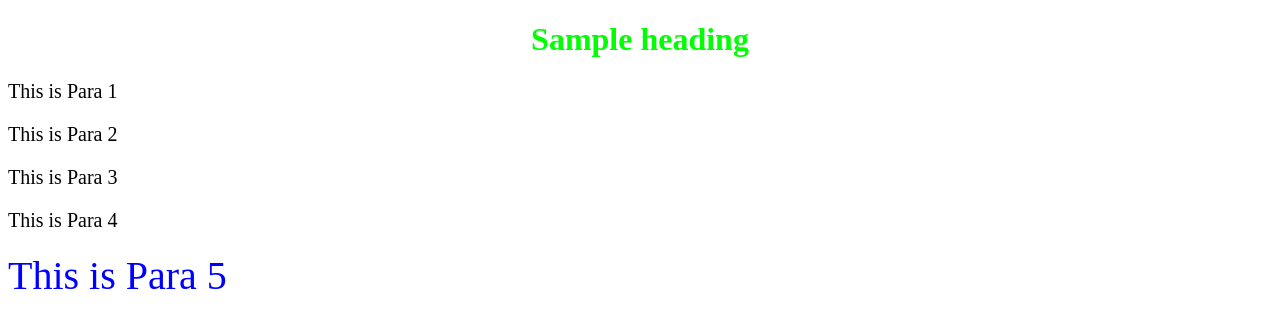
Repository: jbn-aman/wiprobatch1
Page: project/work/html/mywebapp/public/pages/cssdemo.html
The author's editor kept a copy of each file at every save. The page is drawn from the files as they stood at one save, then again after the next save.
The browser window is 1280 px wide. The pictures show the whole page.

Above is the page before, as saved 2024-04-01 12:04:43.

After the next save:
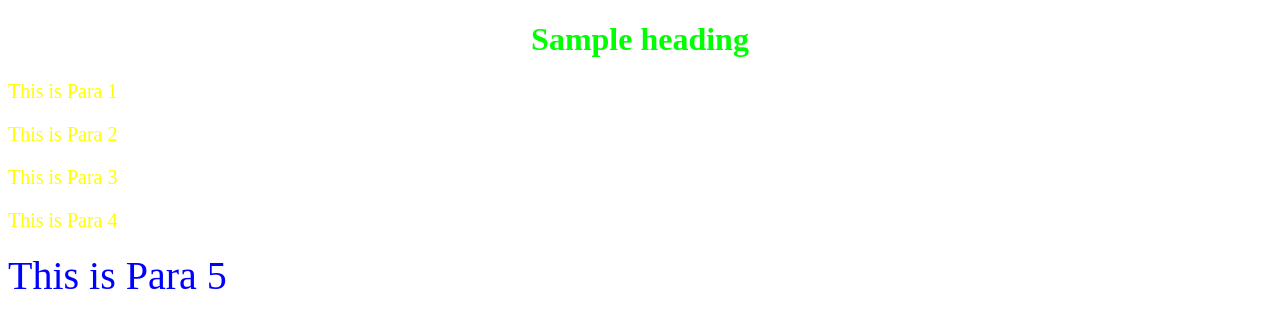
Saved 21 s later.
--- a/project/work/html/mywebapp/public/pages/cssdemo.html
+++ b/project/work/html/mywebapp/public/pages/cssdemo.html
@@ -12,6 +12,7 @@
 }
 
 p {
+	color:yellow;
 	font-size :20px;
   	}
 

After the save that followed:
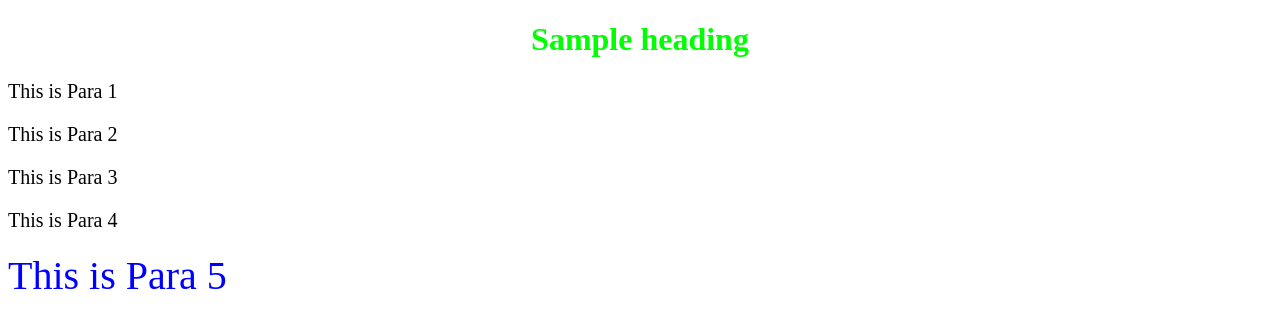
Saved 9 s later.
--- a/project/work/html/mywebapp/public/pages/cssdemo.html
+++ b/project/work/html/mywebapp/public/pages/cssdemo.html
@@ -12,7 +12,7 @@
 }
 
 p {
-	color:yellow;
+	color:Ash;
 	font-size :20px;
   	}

===============

Aim of the exercise → Could you set down every entry again exactly as written, leaving out any pictures?

Task response →
Repository: jbn-aman/wiprobatch1
Page: project/work/html/mywebapp/public/pages/cssdemo.html
The author's editor kept a copy of each file at every save. The page is drawn from the files as they stood at one save, then again after the next save.
The browser window is 1280 px wide. The pictures show the whole page.

Above is the page before, as saved 2024-04-01 12:04:43.

After the next save:
Saved 21 s later.
--- a/project/work/html/mywebapp/public/pages/cssdemo.html
+++ b/project/work/html/mywebapp/public/pages/cssdemo.html
@@ -12,6 +12,7 @@
 }
 
 p {
+	color:yellow;
 	font-size :20px;
   	}
 

After the save that followed:
Saved 9 s later.
--- a/project/work/html/mywebapp/public/pages/cssdemo.html
+++ b/project/work/html/mywebapp/public/pages/cssdemo.html
@@ -12,7 +12,7 @@
 }
 
 p {
-	color:yellow;
+	color:Ash;
 	font-size :20px;
   	}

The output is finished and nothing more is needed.